Task instructions ::
The lines to copy are those holding the string "function" in the entries below.

= Beginning of Section =

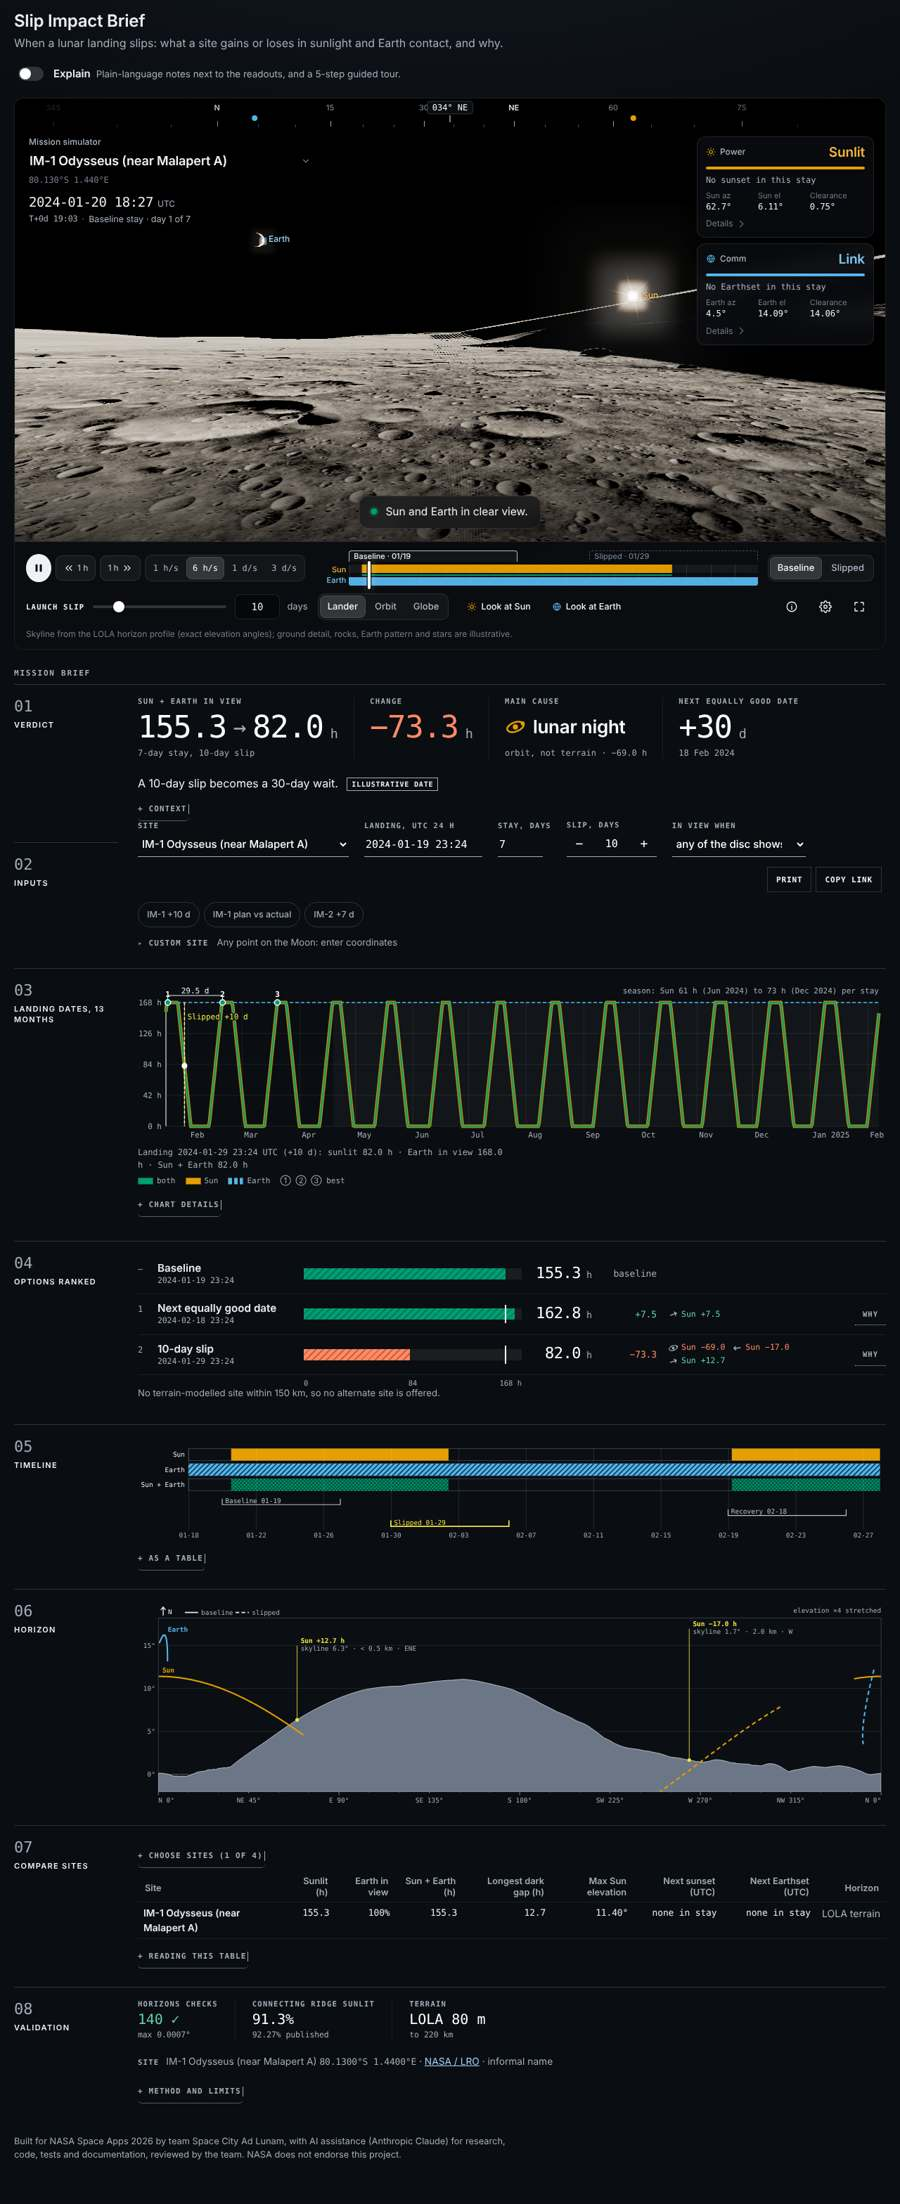
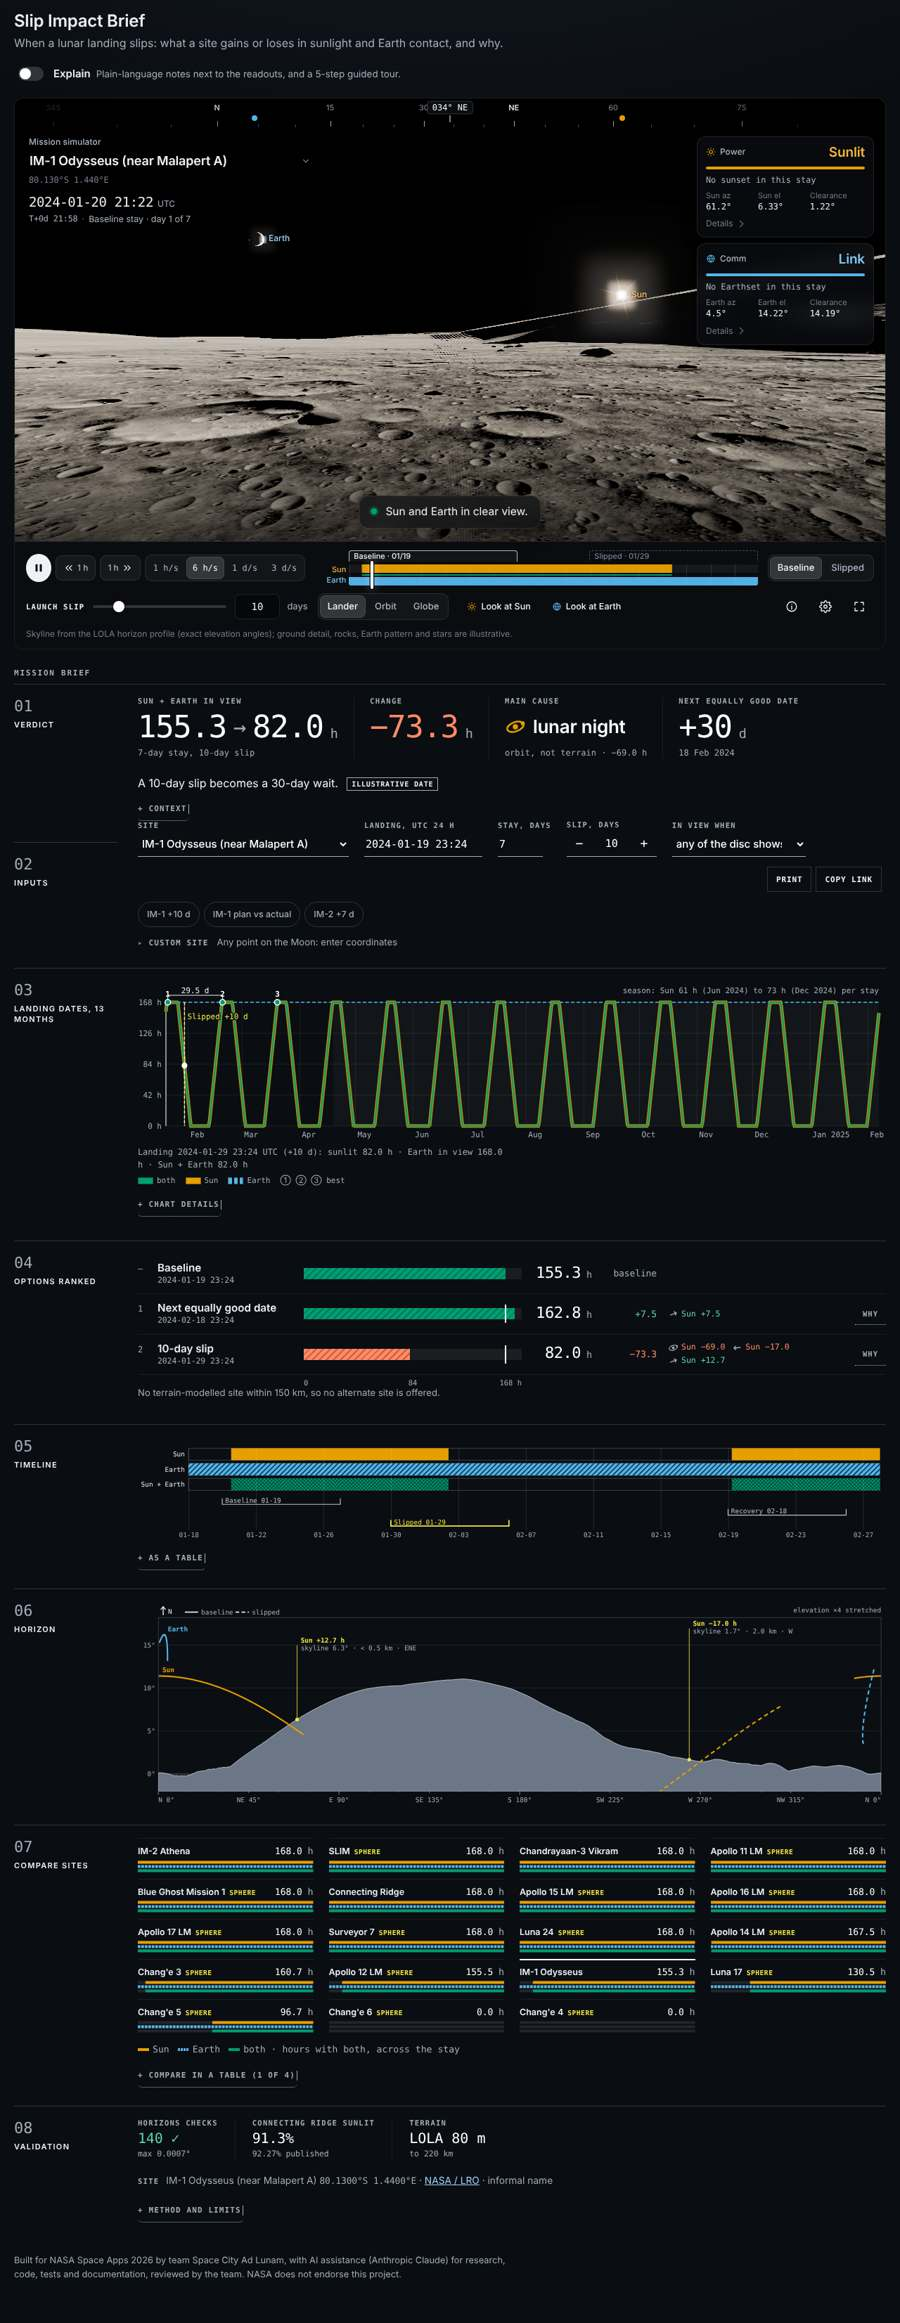
B: round 3 — compare sites as small multiples; refresh screenshots and counts
Claude-Session: https://claude.ai/code/session_01WwDCQt2hdWfW76KHyGkxYE

diff --git a/app/src/features/index.ts b/app/src/features/index.ts
@@ -6,6 +6,7 @@ import type { FeaturesFile, FixturesFile, HorizonFile, Site } from '@contracts/t
 import type { Ephem } from '../engine/ephem';
 import { fmtUtc, parseUtc } from '../engine/ephem';
 import { siteFrame } from '../engine/geometry';
+import { windowMetrics } from '../engine/metrics';
 import type { Mode } from '../engine/visibility';
 import { simView } from '../sim';
 import { augmentSites, checkCustom, CUSTOM_ID, customSite, isSphere, SPHERE_NOTE, sphereHorizon, type CustomInput } from './custom';
@@ -474,12 +475,14 @@ function renderCompare() {
   const full = ids.length >= 4;
   const t0 = tStart();
   sec.innerHTML = `<h2 id="feat-cmp-h">Compare sites${mockTag()}</h2>
-    <details class="more noprint"${ids.length > 1 ? '' : ''}><summary>Choose sites (${ids.length} of 4)</summary>
+    <div id="cmp-strips" class="strips" role="group" aria-label="Every site for the same landing date and stay, most Sun and Earth hours first. Choosing one makes it the landing site."><p class="note">Computing…</p></div>
+    <details class="more noprint"><summary>Compare in a table (${ids.length} of 4)</summary>
     <p class="note">Same landing date (${esc(when(fmtUtc(t0)))}) and ${ctx.state.stay}-day stay at every site.</p>
     <fieldset class="cmp-pick noprint"><legend>Sites to compare (up to 4)</legend>
       ${ctx.data.sites.map((s) => { const on = ids.includes(s.id); return `<label class="chk"><input type="checkbox" value="${esc(s.id)}" ${on ? 'checked' : ''} ${!on && full ? 'disabled' : ''}> ${esc(s.name)}</label>`; }).join('')}
-    </fieldset></details>
-    <div id="cmp-table" class="cmp-wrap"><p class="note">Computing…</p></div>`;
+    </fieldset>
+    <div id="cmp-table" class="cmp-wrap"><p class="note">Computing…</p></div></details>`;
+  idle(() => fillStrips(t0));
   sec.querySelectorAll<HTMLInputElement>('.cmp-pick input').forEach((cb) => cb.addEventListener('change', () => {
     const cur = cmpIds();
     FS.cmp = cb.checked ? [...cur.filter((x) => x !== cb.value), cb.value].slice(0, 4) : cur.filter((x) => x !== cb.value);
@@ -490,6 +493,47 @@ function renderCompare() {
     again?.querySelector<HTMLInputElement>(`.cmp-pick input[value="${CSS.escape(cb.value)}"]`)?.focus();
   }));
   idle(() => fillCompare(ids, t0));
+}
+
+// Small multiples (round 3, Agent B): one tiny Sun / Earth / both strip per site for the same date and stay.
+// Uses the engine's windowMetrics and its 10-minute scan; nothing is computed differently from the table.
+const stripCache = new Map<string, { both: number; sun: number; svg: string }>();
+function fillStrips(t0: number) {
+  const host = document.getElementById('cmp-strips');
+  if (!host) return;
+  const stay = ctx.state.stay;
+  const runs = (v: Uint8Array, w: Uint8Array | null, n: number) => {
+    let d = '', s0 = -1;
+    for (let k = 0; k <= n; k++) {
+      const on = k < n && !!v[k] && (!w || !!w[k]);
+      if (on && s0 < 0) s0 = k;
+      if (!on && s0 >= 0) { d += `M${((200 * s0) / n).toFixed(1)} 0H${((200 * k) / n).toFixed(1)}`; s0 = -1; }
+    }
+    return d;
+  };
+  let rows: { s: Site; both: number; sun: number; svg: string; sphere: boolean }[];
+  try {
+    rows = ctx.data.sites.map((s) => {
+      const hz = ctx.data.horizons.get(s.id)!;
+      const key = `${s.id}|${s.lat}|${s.lon_e}|${t0}|${stay}|${ctx.state.mode}|${ctx.data.mock}`;
+      let r = stripCache.get(key);
+      if (!r) {
+        const { metrics, scan } = windowMetrics(ctx.data.ephem, siteFrame(s), hz, t0, t0 + stay * DAY, ctx.state.mode);
+        r = { both: metrics.both_visible_h, sun: metrics.sunlit_h,
+          svg: `<svg viewBox="0 0 200 17" preserveAspectRatio="none" aria-hidden="true"><path d="M0 2.5H200M0 8.5H200M0 14.5H200" class="st-bg"/>`
+            + `<path transform="translate(0 2.5)" d="${runs(scan.sunVis, null, scan.n)}" class="st-sun"/><path transform="translate(0 8.5)" d="${runs(scan.earthVis, null, scan.n)}" class="st-earth"/>`
+            + `<path transform="translate(0 14.5)" d="${runs(scan.sunVis, scan.earthVis, scan.n)}" class="st-both"/></svg>` };
+        stripCache.set(key, r);
+      }
+      return { s, ...r, sphere: isSphere(hz) };
+    });
+  } catch (e) { host.innerHTML = `<p class="error" role="alert">${esc((e as Error).message)}</p>`; return; }
+  rows.sort((a, b) => b.both - a.both || b.sun - a.sun);
+  host.innerHTML = rows.map((r) => `<button type="button" class="strip" data-site="${esc(r.s.id)}" ${r.s.id === ctx.state.site ? 'aria-current="true"' : ''} aria-label="${esc(r.s.name)}: Sun and Earth both in view ${r.both.toFixed(1)} hours of a ${stay}-day stay${r.sphere ? ', smooth-sphere horizon' : ''}. Make this the landing site.">
+      <span class="st-n"><span>${esc(r.s.name.replace(/\s*\(.*$/, ''))}</span>${r.sphere ? '<abbr class="st-s" title="Smooth-sphere horizon, no terrain model">sphere</abbr>' : ''}</span>
+      <span class="st-h num">${r.both.toFixed(1)}<small> h</small></span>${r.svg}</button>`).join('')
+    + '<p class="st-key note"><span class="k k-sun"></span>Sun<span class="k k-earth"></span>Earth<span class="k k-both"></span>both · hours with both, across the stay</p>';
+  host.querySelectorAll<HTMLButtonElement>('button[data-site]').forEach((b) => b.addEventListener('click', () => ctx.setState({ site: b.dataset.site! })));
 }
 
 function fillCompare(ids: string[], t0: number) {

diff --git a/app/src/ui/brief.css b/app/src/ui/brief.css
@@ -164,3 +164,20 @@ footer p { font-size: 0.8rem; color: #a3aebb; max-width: 90ch; }
   footer p { font-size: 8pt; color: #000; }
   @page { margin: 9mm; }
 }
+
+/* 07 compare: small multiples, one strip per site (Sun, Earth, both across the stay) */
+.strips { display: grid; grid-template-columns: repeat(auto-fill, minmax(200px, 1fr)); gap: 0 22px; margin: 0 0 6px; }
+.strip { display: grid; grid-template-columns: minmax(0, 1fr) auto; gap: 2px 8px; align-items: baseline; width: auto; min-height: 0; padding: 8px 0 9px; text-align: left;
+  background: transparent; border: 0; border-top: 1px solid var(--rule-2); border-radius: 0; color: inherit; }
+.strip:hover { background: rgba(255, 255, 255, 0.05); }
+.strip[aria-current="true"] { border-top: 2px solid #fff; padding-top: 7px; }
+.strip .st-n { display: flex; align-items: baseline; min-width: 0; font: 600 12.5px/1.2 var(--sans); color: var(--ink, #eef2f6); }
+.strip .st-n > span { white-space: nowrap; overflow: hidden; text-overflow: ellipsis; min-width: 0; }
+.strip .st-s { flex: none; margin-left: 6px; font: 600 9.5px/1 var(--mono); letter-spacing: 0.06em; text-transform: uppercase; color: var(--warn); text-decoration: none; }
+.strip .st-h { font-size: 13px; color: #fff; } .strip .st-h small { color: var(--dim); }
+.strip svg { grid-column: 1 / -1; width: 100%; height: 17px; }
+.strip .st-bg { stroke: rgba(255, 255, 255, 0.1); stroke-width: 4; fill: none; }
+.strip .st-sun { stroke: var(--sun); stroke-width: 4; fill: none; } .strip .st-earth { stroke: var(--earth); stroke-width: 4; stroke-dasharray: 3 1; fill: none; } .strip .st-both { stroke: var(--both); stroke-width: 4; fill: none; }
+.st-key { grid-column: 1 / -1; margin: 8px 0 0 !important; font: 500 11px/1 var(--mono); }
+.st-key .k { display: inline-block; width: 16px; height: 4px; margin: 0 5px 2px 12px; vertical-align: middle; } .st-key .k:first-child { margin-left: 0; }
+.st-key .k-sun { background: var(--sun); } .st-key .k-earth { background: repeating-linear-gradient(90deg, var(--earth) 0 3px, transparent 3px 4px); } .st-key .k-both { background: var(--both); }

diff --git a/STATUS-B.md b/STATUS-B.md
@@ -1,10 +1,11 @@
 # STATUS-B
 
-_Updated: Sun 15 Nov 2026, 13:40 CT_
+_Updated: Sun 15 Nov 2026, 12:58 CT_
 
 <!-- AI-ASSISTED: drafted with Claude (Anthropic), reviewed by the human team. -->
 
-## Round 3: visual redesign below the simulator (Sun 12:30 to 13:40 CT)
+## Round 3: visual redesign below the simulator (Sun, PR #7 opened about 12:50 CT)
+Times in the two sections below were estimates written during the work; the real clock was earlier than stated.
 UI only. No engine maths, data or contract changes. Direction and references: `docs/design.md`.
 - **01 Verdict strip** replaces the "What the slip does" text: Sun + Earth in view (before → after), change,
   main cause with an orbit/terrain icon, next equally good date. One sentence under it. The full "Why" and
@@ -19,16 +20,17 @@ UI only. No engine maths, data or contract changes. Direction and references: `d
 - **05 Timeline:** direct row labels, stays as brackets with their dates, table alternative in a disclosure.
 - **06 Horizon:** blocking terrain labelled on the plot with leader lines (hours, skyline height, distance,
   bearing), north arrow, tick marks, "elevation ×N stretched" tag, Sun/Earth labels on the paths.
-- **07 Compare** (C's logic): the 21-checkbox wall is inside "Choose sites (n of 4)". **Small multiples were not
-  built** (time); the table is unchanged.
+- **07 Compare:** small multiples. One strip per site (Sun, Earth, both across the stay) for the same landing
+  date, most Sun + Earth hours first; choosing a strip makes it the landing site; smooth-sphere sites carry a
+  "sphere" tag. C's sortable table and its site picker are unchanged, inside "Compare in a table".
 - **08 Validation:** badge row (Horizons checks, Connecting Ridge sunlit vs published, terrain model or
   "no terrain model" in warning colour), a one-line site credit, and one "Method and limits" disclosure that
   collects every footnote. All numbers are read from the data files or computed live.
 - Charts are now drawn at the real pixel width and redrawn on resize, so text stays readable at 390 px.
 
 Checks (all on the built app, headless Chrome):
-- `npm test` 42 passing, `npm run build` passes. JS bundle 201.5 kB gzip (limit 230); no new dependencies.
-- Words outside the simulator, IM-1 state at 1280 px: 1,377 → 608 by `innerText`; 451 actually visible.
+- `npm test` 42 passing, `npm run build` passes. JS bundle 202.2 kB gzip (limit 230); no new dependencies.
+- Words outside the simulator, IM-1 state at 1280 px: 1,377 → 592 by `innerText`; 450 actually visible.
   **The 250 target is not met.**
 - No horizontal scroll at 390 px. Stepper, "why" toggles, example chips, Explain mode and URL parameters work.
 - Print: one page on Letter and A4 for IM-1, IM-2, Connecting Ridge, Apollo 11 and SLIM states.

diff --git a/docs/design.md b/docs/design.md
@@ -34,8 +34,8 @@ numerals) are applied from general knowledge, not from a specific page. No site'
 ## Word counts (IM-1 state, 1280 px, everything outside the simulator)
 | | Before | After |
 |---|---|---|
-| `innerText` word count (includes dropdown options and screen-reader-only text) | 1,377 | 608 |
-| Visible words (dropdown options and screen-reader-only text removed) | not measured | 451 |
+| `innerText` word count (includes dropdown options and screen-reader-only text) | 1,377 | 592 |
+| Visible words (dropdown options and screen-reader-only text removed) | not measured | 450 |
 
-The target was about 250. What remains is labels, chart text, the compare table, and the header and footer
+The target was about 250. What remains is labels, chart text, the site strips, and the header and footer
 (the AI-use and non-endorsement lines stay visible on purpose).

= End of Section =

Reply to the exercise ::
@@ -474,12 +475,14 @@ function renderCompare() {
@@ -490,6 +493,47 @@ function renderCompare() {
+function fillStrips(t0: number) {
 function fillCompare(ids: string[], t0: number) {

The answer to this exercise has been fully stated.